Pew Research finds the average US adult gets or sends 40 texts a day -- and young people receive and send more than 100 texts a day. The survey also raises some puzzling questions.
Written by Joe McKendrick, Contributing Writer

Has text messaging usage finally leveled off after a decade of relentless growth?

That's the finding of a new survey of 2,300 US adults conducted by The Pew Research Center. There were few surprises in the study -- for example, younger people are the most voracious texters. However, there were some data points that merited further exploration -- such as the wide disparity in texting between income and educational levels.
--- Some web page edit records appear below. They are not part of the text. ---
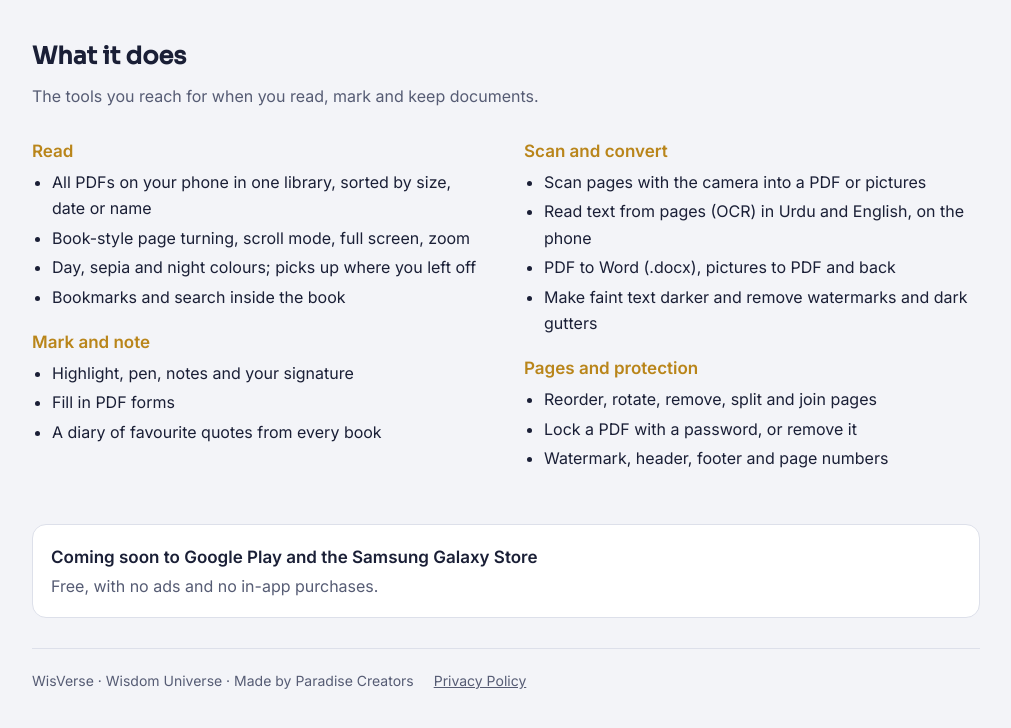
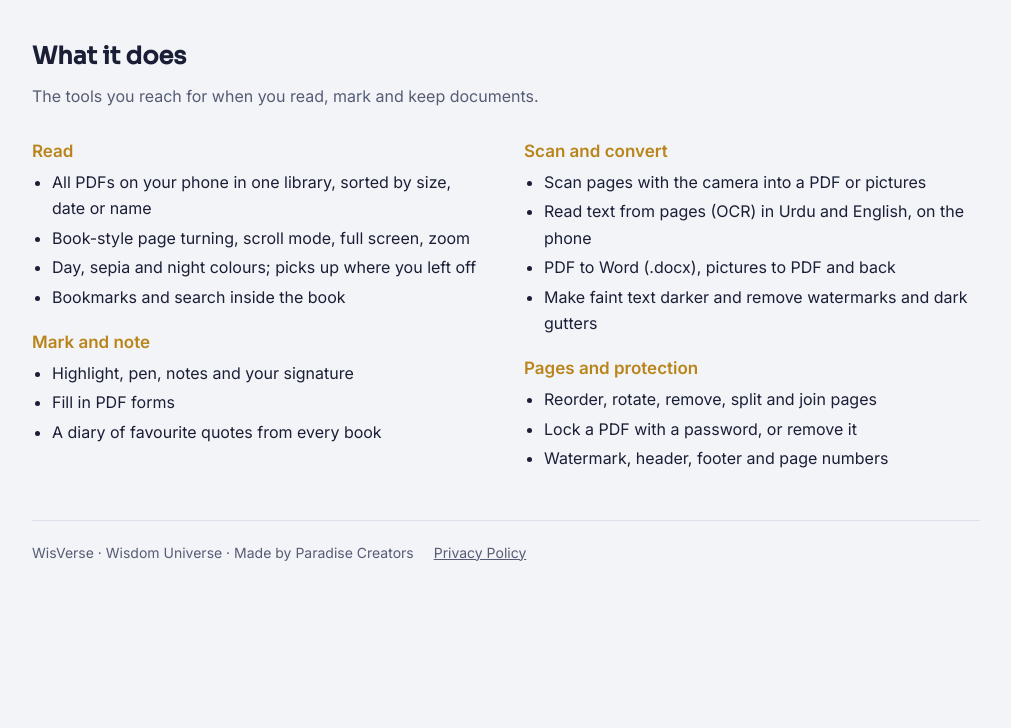
Before and after one commit to kherasuch-web/wisverse-site, a plain HTML site: page index.html in a window 1280 px wide. Shown: the part 648-1376 px from the top of the page, without its empty margins (134-1145 px from the left). After the commit the page ends 1266 px from the top, so only its background shows below. Drawn offline with Linux system fonts and the light colour scheme.

Commit message:
Remove the coming-soon store note
Co-Authored-By: Claude Opus 5.5 <noreply@anthropic.com>
Claude-Session: https://claude.ai/code/session_01SjXaeMBV4X3ZsEfR6vuqjx

```diff
--- a/index.html
+++ b/index.html
@@ -142,13 +142,6 @@ footer a{color:var(--muted)}
 
       </div>
     </div>
-
-    <div class="store">
-      <div>
-        <b><span>Coming soon to Google Play and the Samsung Galaxy Store</span></b>
-        <p><span>Free, with no ads and no in-app purchases.</span></p>
-      </div>
-    </div>
   </div>
 
   <!-- PRIVACY -->
```
Also changed, not shown: privacy.html (+0 -7 lines).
Seventy-three percent of cell phone owners text one another, and send or receive an average of 41.5 messages on a typical day. This comes to approximately three messages every waking hour. However, this figure is largely unchanged from that reported in 2010. It's still higher than 2009, when an average of 30 texts a day were reported. Has text messaging reached its saturation point?

Not surprisingly, young people are the most voracious test messages. Cell owners between the ages of 18 and 24 exchange an average of 109.5 messages on a normal day — or about seven each waking hour. (assuming they're getting more than 3,200 texts per month.

Interestingly, the less education and lower the income level of respondents, the more they were likely to text. For example, respondents with less than a high school education reported an average of 70 texts a day, versus 24 a day for those with four years or more of college. The survey authors did not offer an explanation for this disparity.

The Pew Research Center also asked those texters in a survey how they prefer to be contacted on their cell phone and 31% said they preferred texts to talking on the phone, while 53% said they preferred a voice call to a text message. Another 14% said the contact method they prefer depends on the situation.

This post was originally published on Smartplanet.com

Editorial standards